[Collected data]
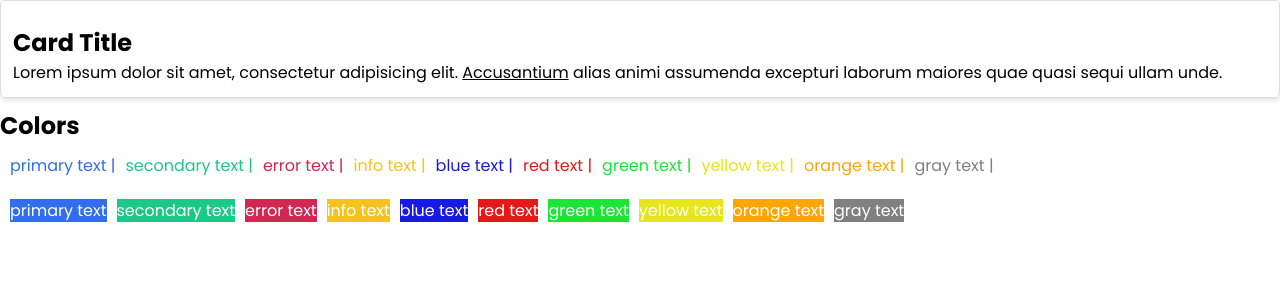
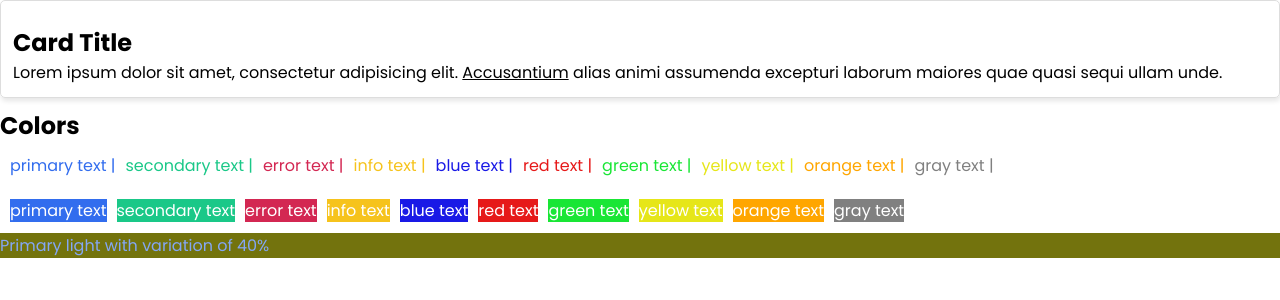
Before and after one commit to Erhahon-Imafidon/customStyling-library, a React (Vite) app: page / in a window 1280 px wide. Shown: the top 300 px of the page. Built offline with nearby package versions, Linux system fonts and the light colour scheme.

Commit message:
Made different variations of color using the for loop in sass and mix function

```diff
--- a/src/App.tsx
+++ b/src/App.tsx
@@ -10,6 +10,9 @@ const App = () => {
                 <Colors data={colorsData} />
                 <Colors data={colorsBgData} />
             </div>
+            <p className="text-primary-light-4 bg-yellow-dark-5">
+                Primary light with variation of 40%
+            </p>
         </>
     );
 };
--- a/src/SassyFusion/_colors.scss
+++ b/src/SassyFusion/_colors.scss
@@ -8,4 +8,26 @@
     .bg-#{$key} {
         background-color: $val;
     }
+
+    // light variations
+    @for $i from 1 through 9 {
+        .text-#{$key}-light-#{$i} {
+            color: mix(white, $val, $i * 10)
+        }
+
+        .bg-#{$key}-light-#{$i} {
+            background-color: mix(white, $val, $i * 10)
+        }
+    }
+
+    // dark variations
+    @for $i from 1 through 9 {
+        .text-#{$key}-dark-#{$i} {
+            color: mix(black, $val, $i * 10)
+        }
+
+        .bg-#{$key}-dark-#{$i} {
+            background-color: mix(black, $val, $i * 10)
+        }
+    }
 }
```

_Your task_:
Gather up every line in the data above that contains the word "dark", copying each one.

_Answer to this problem_:
+            <p className="text-primary-light-4 bg-yellow-dark-5">
+    // dark variations
+        .text-#{$key}-dark-#{$i} {
+        .bg-#{$key}-dark-#{$i} {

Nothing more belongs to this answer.